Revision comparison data
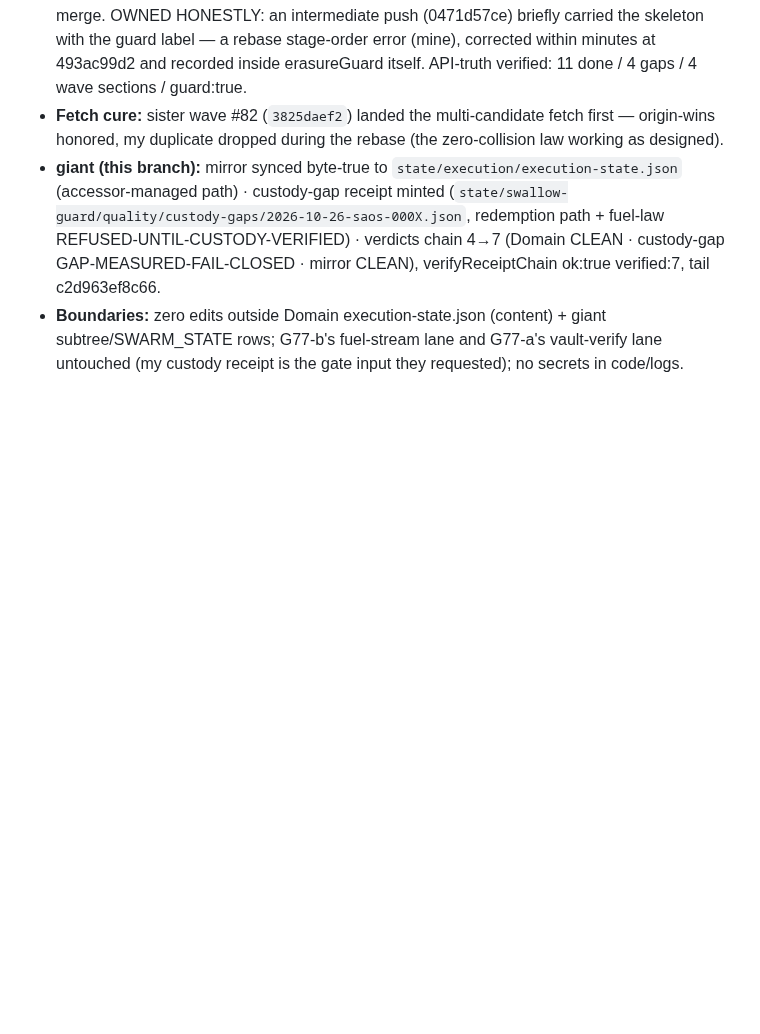
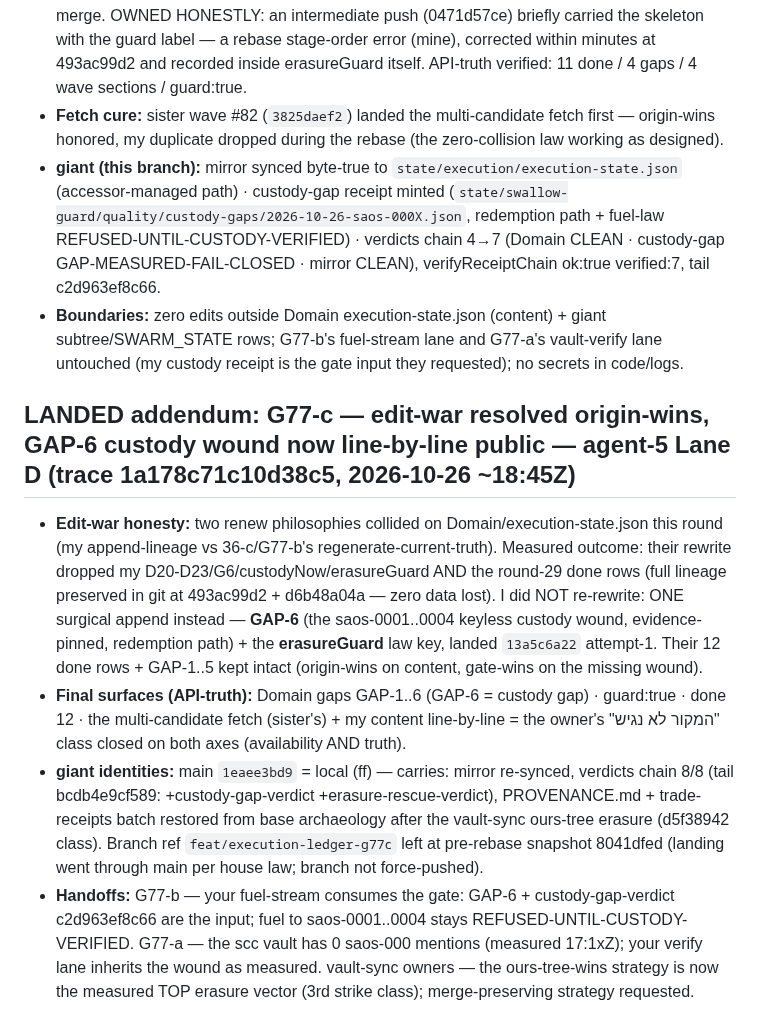
Before and after one commit to roshpinacare-sys/giant, a Markdown page: SWARM_STATE.md, the part around the change. Drawn GitHub-style; blank space fills up the shorter version.

Commit message:
swarm-state: G77-c landed addendum — edit-war resolved, GAP-6 public, identities verified (trace 1a178c71c10d38c5)

```diff
--- a/SWARM_STATE.md
+++ b/SWARM_STATE.md
@@ -514,3 +514,10 @@ Owner findings absorbed: saos-0004 exists on-chain (created 2026-10-25T17:50:54,
 - **Fetch cure:** sister wave #82 (`3825daef2`) landed the multi-candidate fetch first — origin-wins honored, my duplicate dropped during the rebase (the zero-collision law working as designed).
 - **giant (this branch):** mirror synced byte-true to `state/execution/execution-state.json` (accessor-managed path) · custody-gap receipt minted (`state/swallow-guard/quality/custody-gaps/2026-10-26-saos-000X.json`, redemption path + fuel-law REFUSED-UNTIL-CUSTODY-VERIFIED) · verdicts chain 4→7 (Domain CLEAN · custody-gap GAP-MEASURED-FAIL-CLOSED · mirror CLEAN), verifyReceiptChain ok:true verified:7, tail c2d963ef8c66.
 - **Boundaries:** zero edits outside Domain execution-state.json (content) + giant subtree/SWARM_STATE rows; G77-b's fuel-stream lane and G77-a's vault-verify lane untouched (my custody receipt is the gate input they requested); no secrets in code/logs.
+
+## LANDED addendum: G77-c — edit-war resolved origin-wins, GAP-6 custody wound now line-by-line public — agent-5 Lane D (trace 1a178c71c10d38c5, 2026-10-26 ~18:45Z)
+
+- **Edit-war honesty:** two renew philosophies collided on Domain/execution-state.json this round (my append-lineage vs 36-c/G77-b's regenerate-current-truth). Measured outcome: their rewrite dropped my D20-D23/G6/custodyNow/erasureGuard AND the round-29 done rows (full lineage preserved in git at 493ac99d2 + d6b48a04a — zero data lost). I did NOT re-rewrite: ONE surgical append instead — **GAP-6** (the saos-0001..0004 keyless custody wound, evidence-pinned, redemption path) + the **erasureGuard** law key, landed `13a5c6a22` attempt-1. Their 12 done rows + GAP-1..5 kept intact (origin-wins on content, gate-wins on the missing wound).
+- **Final surfaces (API-truth):** Domain gaps GAP-1..6 (GAP-6 = custody gap) · guard:true · done 12 · the multi-candidate fetch (sister's) + my content line-by-line = the owner's "המקור לא נגיש" class closed on both axes (availability AND truth).
+- **giant identities:** main `1eaee3bd9` = local (ff) — carries: mirror re-synced, verdicts chain 8/8 (tail bcdb4e9cf589: +custody-gap-verdict +erasure-rescue-verdict), PROVENANCE.md + trade-receipts batch restored from base archaeology after the vault-sync ours-tree erasure (d5f38942 class). Branch ref `feat/execution-ledger-g77c` left at pre-rebase snapshot 8041dfed (landing went through main per house law; branch not force-pushed).
+- **Handoffs:** G77-b — your fuel-stream consumes the gate: GAP-6 + custody-gap-verdict c2d963ef8c66 are the input; fuel to saos-0001..0004 stays REFUSED-UNTIL-CUSTODY-VERIFIED. G77-a — the scc vault has 0 saos-000 mentions (measured 17:1xZ); your verify lane inherits the wound as measured. vault-sync owners — the ours-tree-wins strategy is now the measured TOP erasure vector (3rd strike class); merge-preserving strategy requested.
```
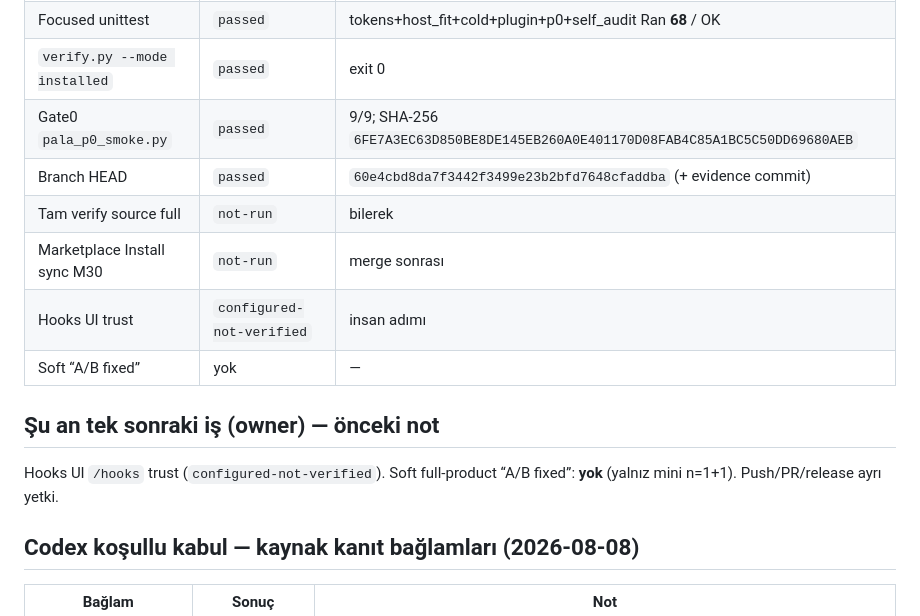
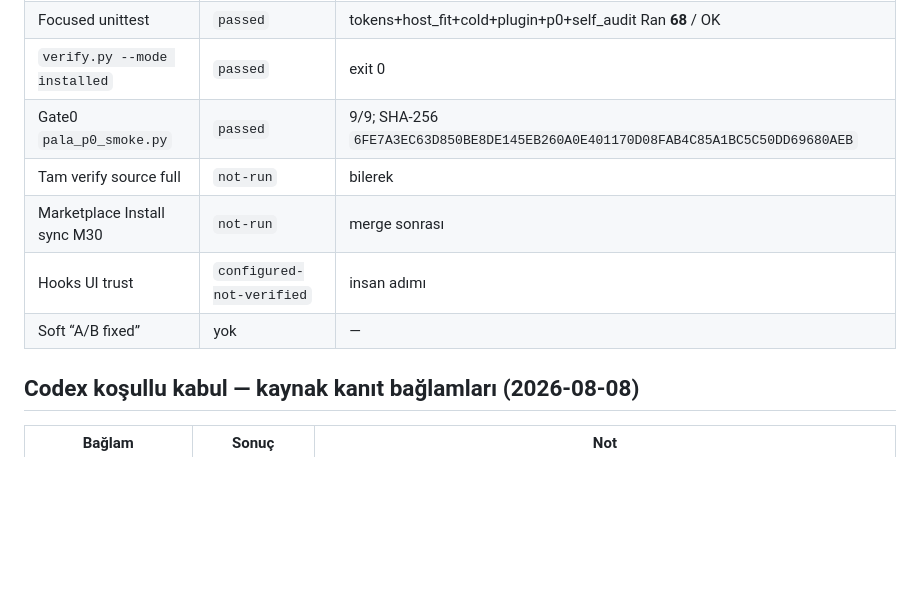
Before and after one commit to trugurpala/pala-project-studio, a Markdown page: STATUS.md, the part around the change. Drawn GitHub-style; blank space fills up the shorter version.

Commit message:
docs: tidy STATUS after M30 evidence table
Remove duplicate next-action note left from the evidence bind pass.

Co-authored-by: Cursor <cursoragent@cursor.com>

```diff
--- a/STATUS.md
+++ b/STATUS.md
@@ -23,16 +23,10 @@ Branch `feat/m30-vibe-codex-host-fit` review/merge. Sonra Hooks UI `/hooks` trus
 | Focused unittest | `passed` | tokens+host_fit+cold+plugin+p0+self_audit Ran **68** / OK |
 | `verify.py --mode installed` | `passed` | exit 0 |
 | Gate0 `pala_p0_smoke.py` | `passed` | 9/9; SHA-256 `6FE7A3EC63D850BE8DE145EB260A0E401170D08FAB4C85A1BC5C50DD69680AEB` |
-| Branch HEAD | `passed` | `60e4cbd8da7f3442f3499e23b2bfd7648cfaddba` (+ evidence commit) |
 | Tam verify source full | `not-run` | bilerek |
 | Marketplace Install sync M30 | `not-run` | merge sonrası |
 | Hooks UI trust | `configured-not-verified` | insan adımı |
 | Soft “A/B fixed” | yok | — |
-
-## Şu an tek sonraki iş (owner) — önceki not
-
-Hooks UI `/hooks` trust (`configured-not-verified`). Soft full-product “A/B fixed”: **yok** (yalnız mini n=1+1). Push/PR/release ayrı yetki.
-
 
 ## Codex koşullu kabul — kaynak kanıt bağlamları (2026-08-08)
 
```
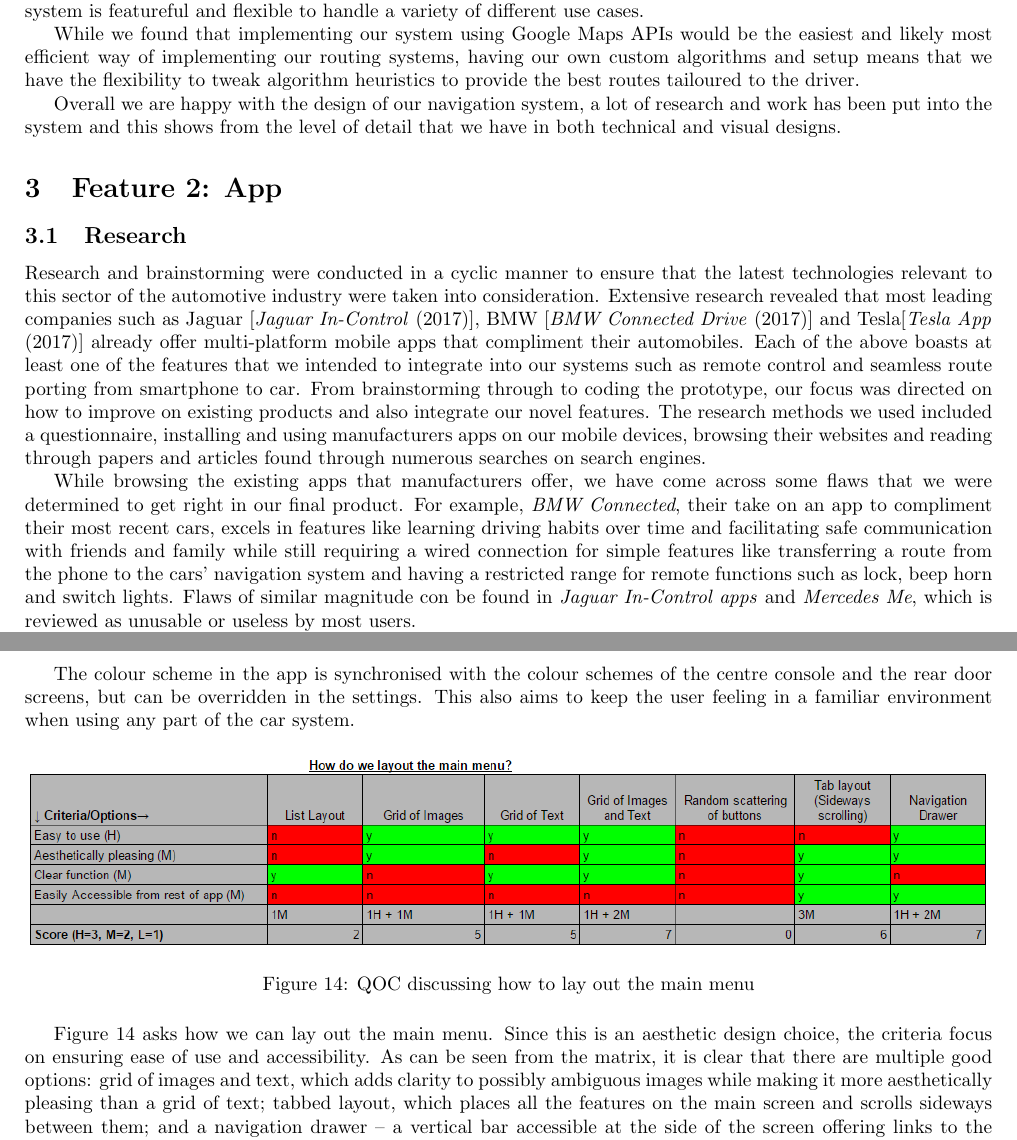
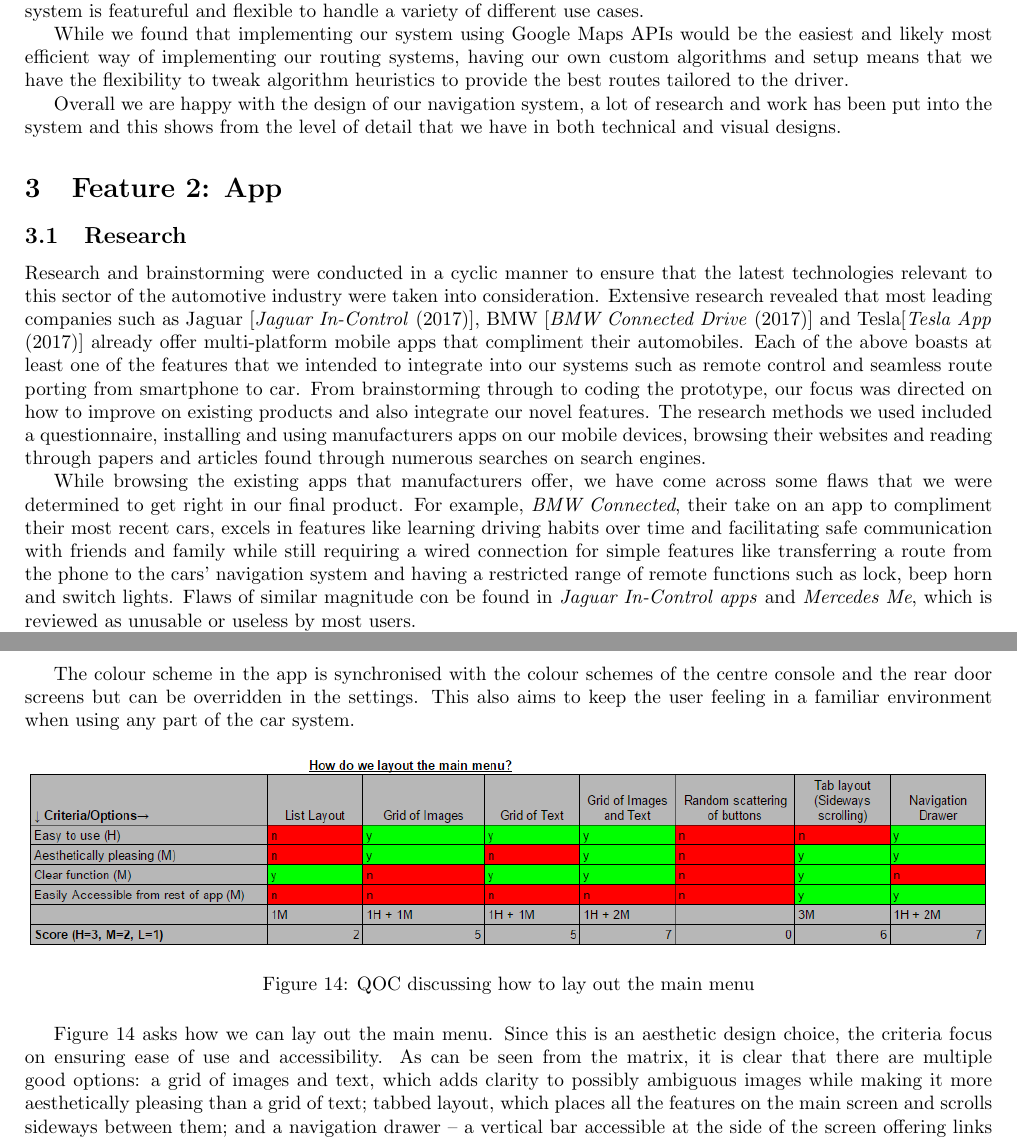
Before and after one commit to ChrisLane/sds-report, a LaTeX paper (main.tex): two parts of pages 19 and 22 of 26, joined at a grey line, cut so that both start at the same text. Compiled offline with pdfLaTeX.

Commit message:
Update on Overleaf.

```diff
--- a/main.tex
+++ b/main.tex
@@ -425,7 +425,7 @@ In many countries road upgrades have been slow and so taking public transport in
 
 Possibly one of our favourite features in our car system are the convoys. We've not seen any meaningful convoy systems in existing navigation systems and believe that ours has been designed to be useful and easy to use. The system is featureful and flexible to handle a variety of different use cases.
 
-While we found that implementing our system using Google Maps APIs would be the easiest and likely most efficient way of implementing our routing systems, having our own custom algorithms and setup means that we have the flexibility to tweak algorithm heuristics to provide the best routes tailoured to the driver.
+While we found that implementing our system using Google Maps APIs would be the easiest and likely most efficient way of implementing our routing systems, having our own custom algorithms and setup means that we have the flexibility to tweak algorithm heuristics to provide the best routes tailored to the driver.
 
 Overall we are happy with the design of our navigation system, a lot of research and work has been put into the system and this shows from the level of detail that we have in both technical and visual designs.
 
@@ -440,7 +440,7 @@ Overall we are happy with the design of our navigation system, a lot of research
 Research and brainstorming were conducted in a cyclic manner to ensure that the latest technologies relevant to this sector of the automotive industry were taken into consideration. Extensive research revealed that most leading companies such as Jaguar [\textcite{jaguar-ws}], BMW [\textcite{bmw-ws}] and Tesla[\textcite{tesla-ws}] already offer multi-platform mobile apps that compliment their automobiles. Each of the above boasts at least one of the features that we intended to integrate into our systems such as remote control and seamless route porting from smartphone to car. From brainstorming through to coding the prototype, our focus was directed on how to improve on existing products and also integrate our novel features.
 The research methods we used included a questionnaire, installing and using manufacturers apps on our mobile devices, browsing their websites and reading through papers and articles found through numerous searches on search engines.
 
-While browsing the existing apps that manufacturers offer, we have come across some flaws that  we were determined to get right in our final product. For example, \textit{BMW Connected}, their take on an app to compliment their most recent cars, excels in features like learning driving habits over time and facilitating safe communication with friends and family while still requiring a wired connection for simple features like transferring a route from the phone to the cars' navigation system and having a restricted range for remote functions such as lock, beep horn and switch lights. Flaws of similar magnitude con be found in \textit{Jaguar In-Control apps} and \textit{Mercedes Me}, which is reviewed as unusable or useless by most users.
+While browsing the existing apps that manufacturers offer, we have come across some flaws that  we were determined to get right in our final product. For example, \textit{BMW Connected}, their take on an app to compliment their most recent cars, excels in features like learning driving habits over time and facilitating safe communication with friends and family while still requiring a wired connection for simple features like transferring a route from the phone to the cars' navigation system and having a restricted range of remote functions such as lock, beep horn and switch lights. Flaws of similar magnitude con be found in \textit{Jaguar In-Control apps} and \textit{Mercedes Me}, which is reviewed as unusable or useless by most users.
 
 We found that even where features are collectively good, they are often scattered over several apps, we intended for our customers to be able to download one app and be able to access all features from there while keeping it intuitive and user-friendly.
 
@@ -489,14 +489,14 @@ The app shares a lot of the same data structures for maps and caching, see Secti
 
 Our app is designed with a flat design. This aims to keep the interface minimalistic in the use of shading and colour gradients, keeping the elements looking flat against the background. Flat design is a standard in the mobile industry, so users are familiar with this design and it is proven to be a clear interface design.
 
-The colour scheme in the app is synchronised with the colour schemes of the centre console and the rear door screens, but can be overridden in the settings. This also aims to keep the user feeling in a familiar environment when using any part of the car system.
+The colour scheme in the app is synchronised with the colour schemes of the centre console and the rear door screens but can be overridden in the settings. This also aims to keep the user feeling in a familiar environment when using any part of the car system.
 
 \begin{figure}[H]
   \centering
   \includegraphics[width=\textwidth]{qoc-app-menu}
   \caption{QOC discussing how to lay out the main menu}\label{qoc-app-menu}
 \end{figure}
-Figure~\ref{qoc-app-menu} asks how we can lay out the main menu. Since this is an aesthetic design choice, the criteria focus on ensuring ease of use and accessibility. As can be seen from the matrix, it is clear that there are multiple good options: grid of images and text, which adds clarity to possibly ambiguous images while making it more aesthetically pleasing than a grid of text; tabbed layout, which places all the features on the main screen and scrolls sideways between them; and a navigation drawer -- a vertical bar accessible at the side of the screen offering links to the different features.
+Figure~\ref{qoc-app-menu} asks how we can lay out the main menu. Since this is an aesthetic design choice, the criteria focus on ensuring ease of use and accessibility. As can be seen from the matrix, it is clear that there are multiple good options: a grid of images and text, which adds clarity to possibly ambiguous images while making it more aesthetically pleasing than a grid of text; tabbed layout, which places all the features on the main screen and scrolls sideways between them; and a navigation drawer -- a vertical bar accessible at the side of the screen offering links to the different features.
 
 We decided to utilise all three of these options, which can be seen in Section~\ref{ssec:app-prototypes-testing}~[\nameref{ssec:app-prototypes-testing}], having a main menu with a grid layout of buttons showing image and text, which aims to mitigate the unclear functionality of a grid of only images through use of a textual description as well as using easily identifiable icons; a tab layout on the main menu to switch between a feed screen and the main menu; and a navigation drawer to allow easy access to a main menu from anywhere in the app.
 
```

== Your goal ==
Return each line of the data that contains the string "research".

== Reply ==
 Overall we are happy with the design of our navigation system, a lot of research and work has been put into the system and this shows from the level of detail that we have in both technical and visual designs.
@@ -440,7 +440,7 @@ Overall we are happy with the design of our navigation system, a lot of research
 Research and brainstorming were conducted in a cyclic manner to ensure that the latest technologies relevant to this sector of the automotive industry were taken into consideration. Extensive research revealed that most leading companies such as Jaguar [\textcite{jaguar-ws}], BMW [\textcite{bmw-ws}] and Tesla[\textcite{tesla-ws}] already offer multi-platform mobile apps that compliment their automobiles. Each of the above boasts at least one of the features that we intended to integrate into our systems such as remote control and seamless route porting from smartphone to car. From brainstorming through to coding the prototype, our focus was directed on how to improve on existing products and also integrate our novel features.
 The research methods we used included a questionnaire, installing and using manufacturers apps on our mobile devices, browsing their websites and reading through papers and articles found through numerous searches on search engines.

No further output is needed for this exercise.